Price discrimination is a marketing strategy based on charging different prices for the same product, despite the fact that the cost of production is always the same. This technique is common and occurs normally in situations of monopoly, in which a company controls the market and seeks to maximize profits in this way.
Types of price discrimination.
Price discrimination is classified into three types, first degree, second and third degree. These are the characteristics of each of these three strategies.
First degree price discrimination
First-degree price discrimination occurs when the business knows exactly how much each individual is willing to pay, and sells its product or service at the maximum price that each customer is willing to pay. Price discrimination of the first degree is typical of corporate monopolies. It is often said that this is the perfect discrimination since it allows to obtain the maximum profitability for the company.

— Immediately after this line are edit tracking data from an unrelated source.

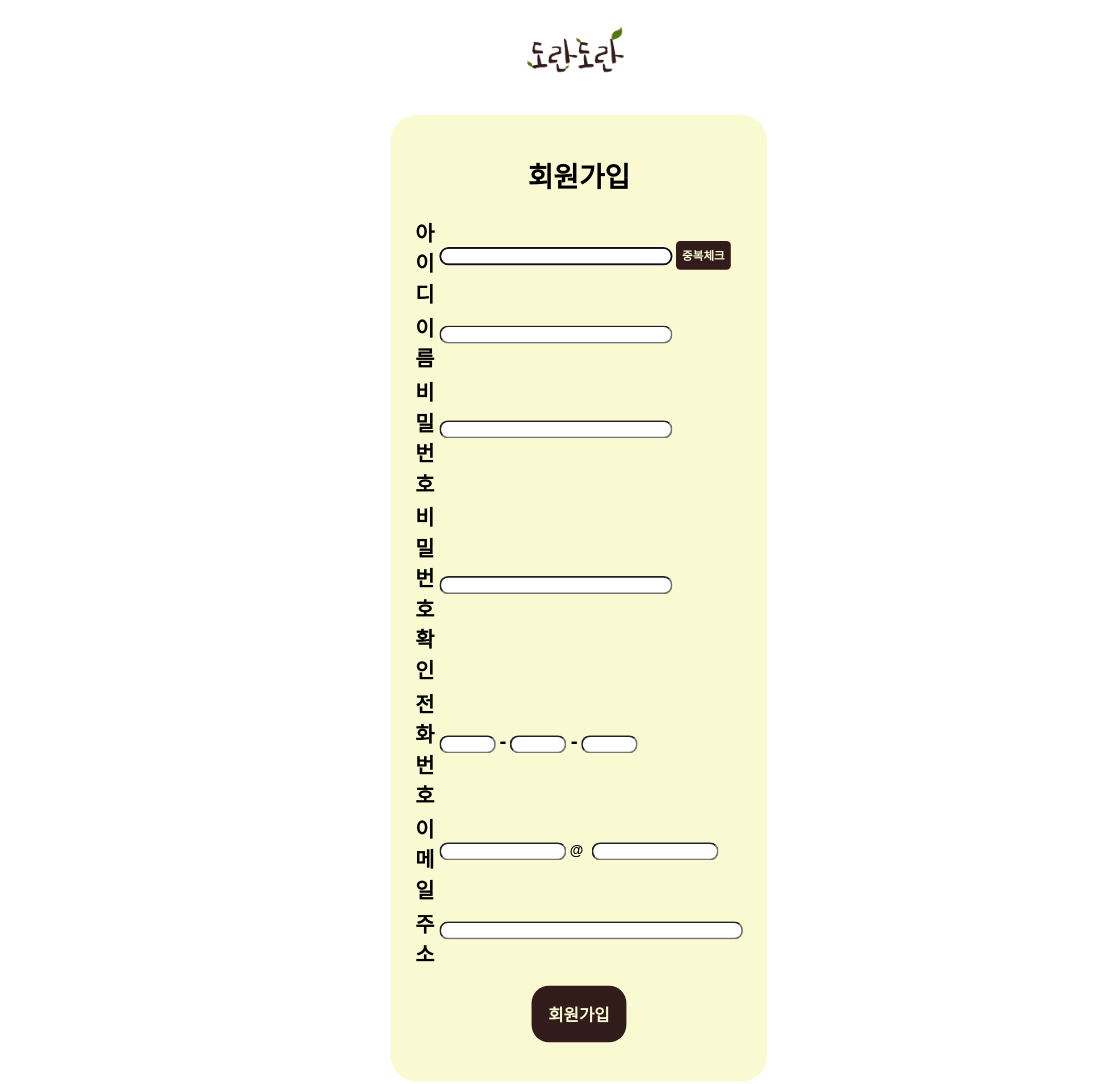
Repository: juhyun110701/DORANDORAN
Page: http://localhost/dorandoran/signup.jsp
An editor plug-in stored every save of this project. The page is shown before and after the next save, followed by the edit.
The browser window is 1280 px wide. The pictures show the whole page, at 87% of full size.
Some web fonts or font styles are not loaded; a fallback is used. The page is served by Tomcat 9. Nobody is signed in. The application's start-up code is not run. Other server files are loaded and not shown.

Above is the page before, as saved 2019-07-21 08:25:36.

### dorandoran/WebContent/signup.jsp
<%@ page language="java" contentType="text/html; charset=UTF-8"
    pageEncoding="UTF-8" import="java.sql.*"%>
<%@ page import="doran.db.connection.DBConnection" %>
<!DOCTYPE html>
<html>
<head>
    <meta charset="UTF-8">
    <title>도란도란 : 회원가입</title>
    <link rel="stylesheet" href="css/signup.css">
    <link href="https://fonts.googleapis.com/css?family=Sunflower:300&display=swap" rel="stylesheet">
    <style>
    	.btn2{
    		background-color:#311b1b;
    		color:lightgoldenrodyellow;
    		border:0;
			outline:0;
			border-radius:5px;
			padding:2%;
    	}
    </style>
    <script>
	    var pattern1 = /[0-9]/;
	    var pattern2 = /[a-zA-Z]/;
	    var pattern3 = /[*!%@#^]/;
	    var pattern4=/[~\$<>&]/;
	    var pw_msg = "";

	    window.onload=function(){
			document.form.id.focus();
		}

	    function inputIdChk(){
	    	document.form.idDuplication.value="uncheck";
	    }

	    function idchk(inputid){
	    	if(document.form.id.value==""){
				alert("아이디를 입력해주세요");
				document.form.id.focus();
				return;
			}
	    	window.name="form";
	    	var popupX = (window.screen.width/2)-(400/2);
	    	var popupY= (window.screen.height/2)-(200/2);
	    	window.open("idDupChk.jsp?id="+document.form.id.value,"chkForm","width=400, height=200, resizable=no, scrollbars=no, left="+popupX+", top="+popupY);
	    }

	    function check(){
			if(document.form.id.value==""){
				alert("아이디를 입력해주세요");
				document.form.id.focus();
				return;
			}

			/*if(document.form.idDuplication.value=="uncheck"){
				alert("아이디 중복을 확인해주세요");
				return;
			}*/

			if(document.form.pw.value==""){
				alert("비밀번호를 입력해주세요");
				document.form.pw.focus();
				return;
			}
			if(document.form.pwchk.value==""){
				alert("비밀번호 확인란을 입력해주세요");
				document.form.pwchk.focus();
				return;
			}
			if(document.form.tel1.value=="" || document.form.tel2.value=="" || document.form.tel3.value==""){
				alert("전화번호를 입력해주세요");
				document.form.tel1.focus();
				return;
			}
			if(document.form.email1.value=="" || document.form.email2.value==""){
				alert("이메일을 입력해주세요");
				document.form.email1.focus();
				return;
			}
			if(pattern4.test(document.form.pw.value)){
				alert("특수문자는 *, !, %, @, #, ^만 사용이 가능합니다");
				return;
			}
			if(!pattern1.test(document.form.pw.value)||!pattern2.test(document.form.pw.value)||!pattern3.test(document.form.pw.value)||document.form.pw.value.length<8||document.form.pw.value.length>50){
	            alert("영문+숫자+특수기호 8자리 이상으로 구성하여야 합니다.");
	            return;
	        }
			if(document.form.pw.value !=document.form.pwchk.value){
				alert("비밀번호와 비밀번호 확인이 일치하지 않습니다");
				return;
			}

			document.forms['form'].submit();
		}//function check()
    </script>
</head>
<body onload="form.id.focus()">
<form name="form" action="signupProc.jsp" method="post">
    <table id="whole">
        <tr>
            <td width="47%"></td>
            <td width="12%"><a href="index.jsp"><img src="img/logo.png" width="80%"></a></td>
            <td width="41%"></td>
        </tr>
        <tr>
           <td colspan=3>
               <div id="box" align="center">
                   <h1>회원가입</h1>
                   <p/>
                   <table>
                      <tr>
                          <td>
                               <font size="5%">아이디</font>
                          </td>
                          <td>
                              <input type="text" name="id" class="text" size=30 onkeydown="inputIdChk()">
                              <input type="button" class="btn2" value="중복체크" onclick="idchk(this.form)"><p>
                              <!-- <input type="hidden" name="idDuplication" value="uncheck"> -->
                          </td>
                       </tr>
                       <tr>
                          <td>
                               <font size="5%">이름</font>
                          </td>
                          <td>
                              <input type="text" name="name" class="text" size=30><p>
                          </td>
                       </tr>
                       <tr>
                            <td>
                                <font size="5%">비밀번호</font>
                            </td>
                            <td>
                                <input type="password" name="pw" class="text" size=30><p>
                            </td>
                       </tr>
                       <tr>
                            <td>
                                <font size="5%">비밀번호 확인</font>
                            </td>
                            <td>
                                <input type="password" name="pwchk" class="text" size=30><p>
                            </td>
                       </tr>
                       <tr>
                            <td>
                                <font size="5%">전화번호</font>
                            </td>
                            <td>
                                <input type="tel" name="tel1" class="text" size=5> <font size="5%">-</font>
                                <input type="tel" name="tel2" class="text" size=5> <font size="5%">-</font>
                                <input type="tel" name="tel3" class="text" size=5><p>
                            </td>
                       </tr>
                       <tr>
                            <td>
                                <font size="5%">이메일</font>
                            </td>
                            <td>
                                <input type="email" name="email1" class="text" size=15><font size="3%">&nbsp;@&nbsp;</font>
                                <input type="email" name="email2" class="text" size=15><p>
                            </td>
                       </tr>
                       <tr>
                            <td>
                                <font size="5%">주소</font>
                            </td>
                            <td>
                                <input type="text" name="address" class="text" size=40><p>
                            </td>
                       </tr>
                       <tr>
                           <td colspan=2 align="center">
                           	<p>
                           	<input type="button" id="signup" class="btn" value="회원가입" onclick="check()">
                           </td>
                       </tr>
                   </table>

               </div>
           </td>
        </tr>
    </table>
</form>
</body>
</html>

### dorandoran/WebContent/css/signup.css
body{
    margin:0;
}

*{
    font-family: 'Sunflower', sans-serif;
    font-weight:bold;
}

#whole{
    width:100%;
    height:100%;
}

a{
    text-decoration: none;
}

#box{
    background-color:lightgoldenrodyellow;
    border-radius:30px;
    width:30%;
    margin-left: 35%;
    padding:2%;
}

.text{
	border-radius:10px;
}

.btn{
	background-color:#311b1b;
	color:lightgoldenrodyellow;
	border-radius:20px;
	border:0;
	outline:0;
	padding:5%;
	font-size:120%;
}

#forget{
	color:#311b1b;
	padding-top:15%;
}

After the next save:
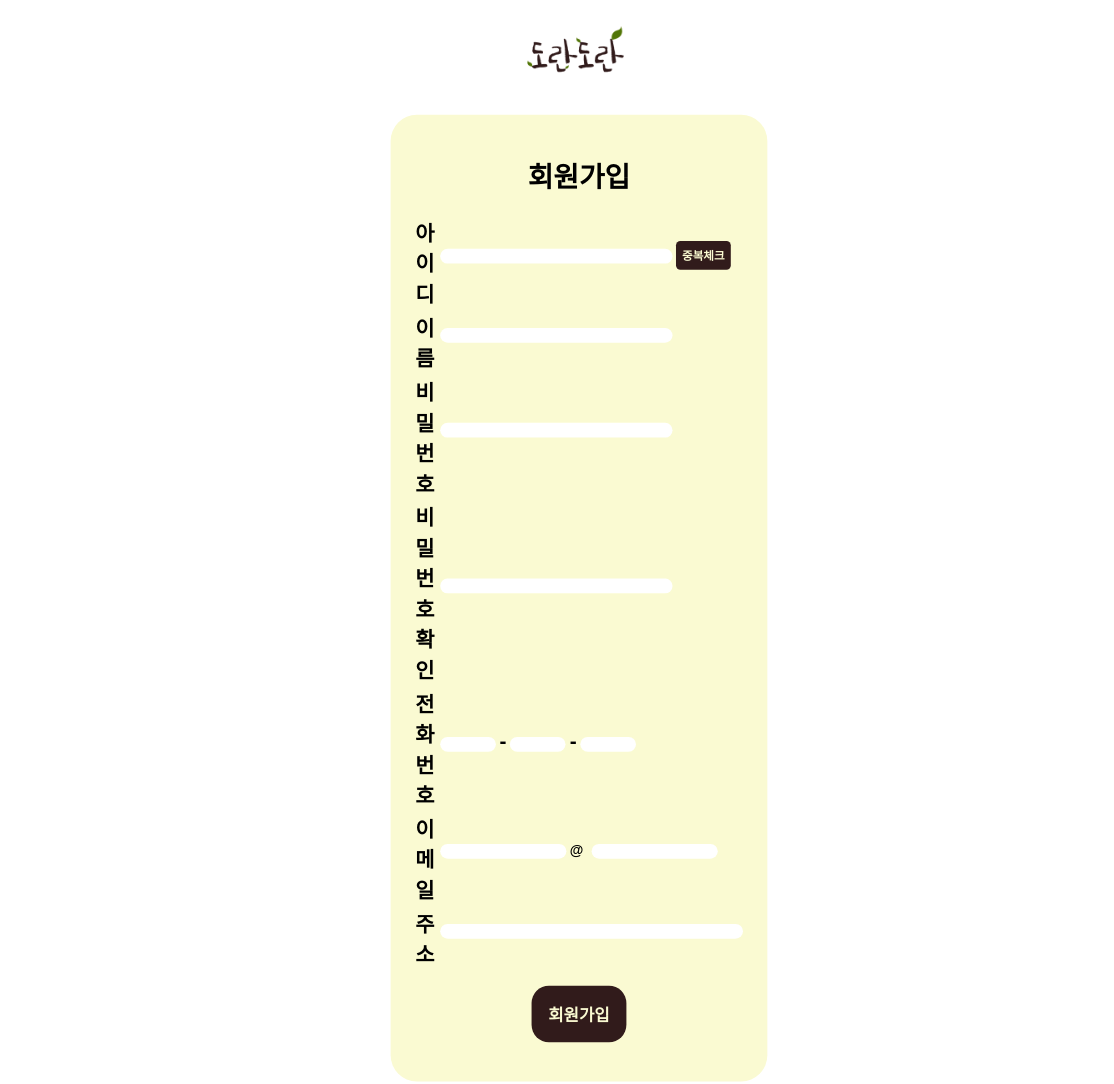
Saved 2 min 58 s later.
--- a/dorandoran/WebContent/css/signup.css
+++ b/dorandoran/WebContent/css/signup.css
@@ -26,6 +26,9 @@ a{
 
 .text{
 	border-radius:10px;
+	border:0;
+	outline:0;
+	padding-left:5px;
 }
 
 .btn{
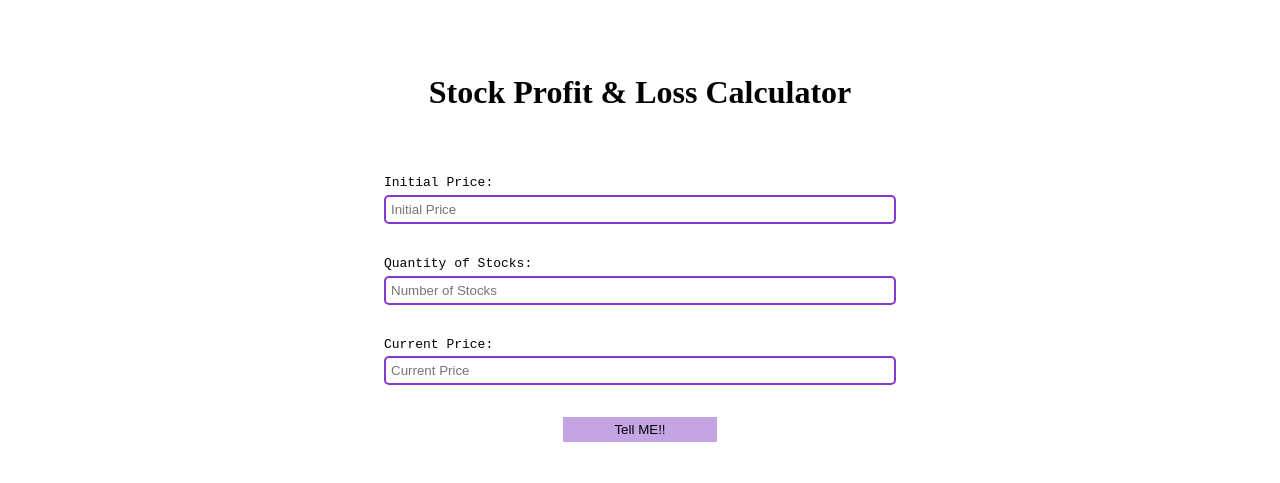
Repository: patelamancode/Stock-P-L-Calculator
Page: index.html
An editor plug-in stored every save of this project. The page is shown before and after the next save, followed by the edit.
The browser window is 1280 px wide. The pictures show the whole page.

Above is the page before, as saved 2022-11-23 18:13:36.

### index.html
<!DOCTYPE html>
<html lang="en">
<head>
    <meta charset="UTF-8">
    <meta http-equiv="X-UA-Compatible" content="IE=edge">
    <meta name="viewport" content="width=device-width, initial-scale=1.0">
    <link rel="stylesheet" href="index.css">
    <title>Stock Profit and Loss Calc</title>
</head>
<body>
    <div id="main-container">
        <h1 class="app-title">Stock Profit & Loss Calculator</h1>
        <label for="initial Price">Initial Price:</label>
        <input type="text" placeholder="Initial Price">
        <label for="number of stock">Quantity of Stocks:</label>
        <input type="text" placeholder="Number of Stocks">
        <label for="current Price">Current Price:</label>
        <input type="text" placeholder="Current Price" >
        <button id="check-btn">Tell ME!!</button>
    </div>
</body>
</html>

### index.css
* {
    margin: 0;
    padding: 0;
  }


  #main-container {
    display: flex;
    flex-direction: column;
    width: 40vw;
    margin: auto;
    margin-top: 2rem;
    padding: 10px;
    text-align: center;
  }

  .app-title {
    margin: 2rem 0;
  }
  label{
    margin-top: 2rem;
    margin-bottom: 0.3rem;
    text-align: left;
    font-family: monospace;
  }
  input{
    border: 2px solid rgb(134, 55, 207);
    border-radius: 5px;
    padding: 5px;
  }
  #check-btn{
    margin: auto;
    text-align: center;
    margin-top: 2rem;
    width: 30%;
    padding: 5px 0px;
    background-color:rgba(143, 82, 201, 0.521);
    border: none;
  }

After the next save:
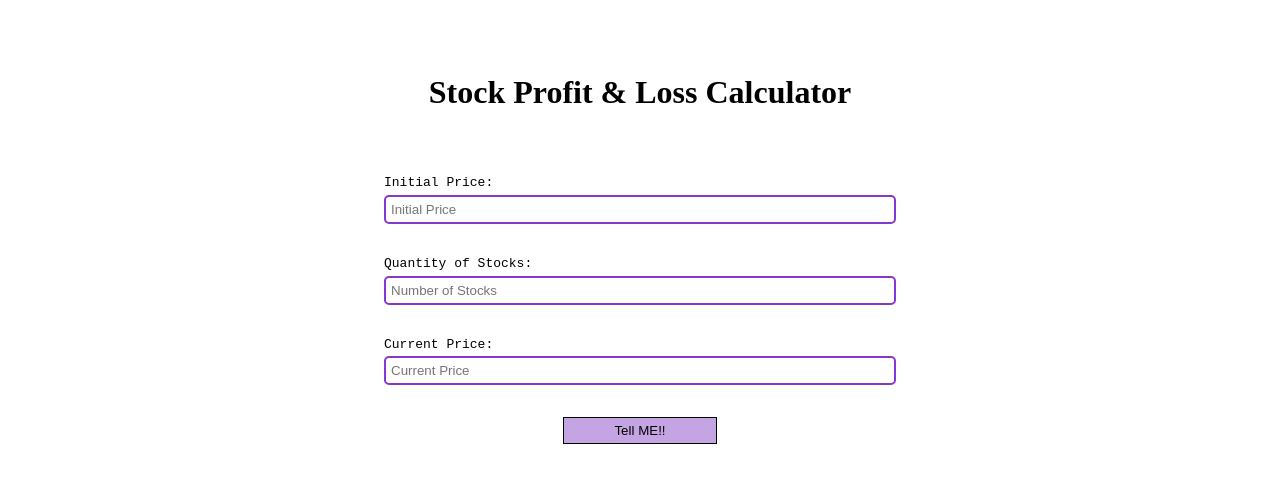
Saved 13 s later.
--- a/index.css
+++ b/index.css
@@ -35,5 +35,5 @@
     width: 30%;
     padding: 5px 0px;
     background-color:rgba(143, 82, 201, 0.521);
-    border: none;
+    border: 1px solid;
   }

Second degree price discrimination
Second-degree price discrimination occurs when the market is grouped based on its willingness to pay for the product in question, charging a different price to each group based on that provision. This causes theunit price of the product decreases as the volume of purchase increases. This strategy is very common in high volume sales, as well as in products that are sold bundled or in a pack.
Third degree price discrimination
Third-degree price discrimination occurs when a linear price is charged for each group of consumers, that is, different prices are charged for the same product depending on the market type. It is one of the most used techniques within the pricing policies of many companies. Not just monopolies.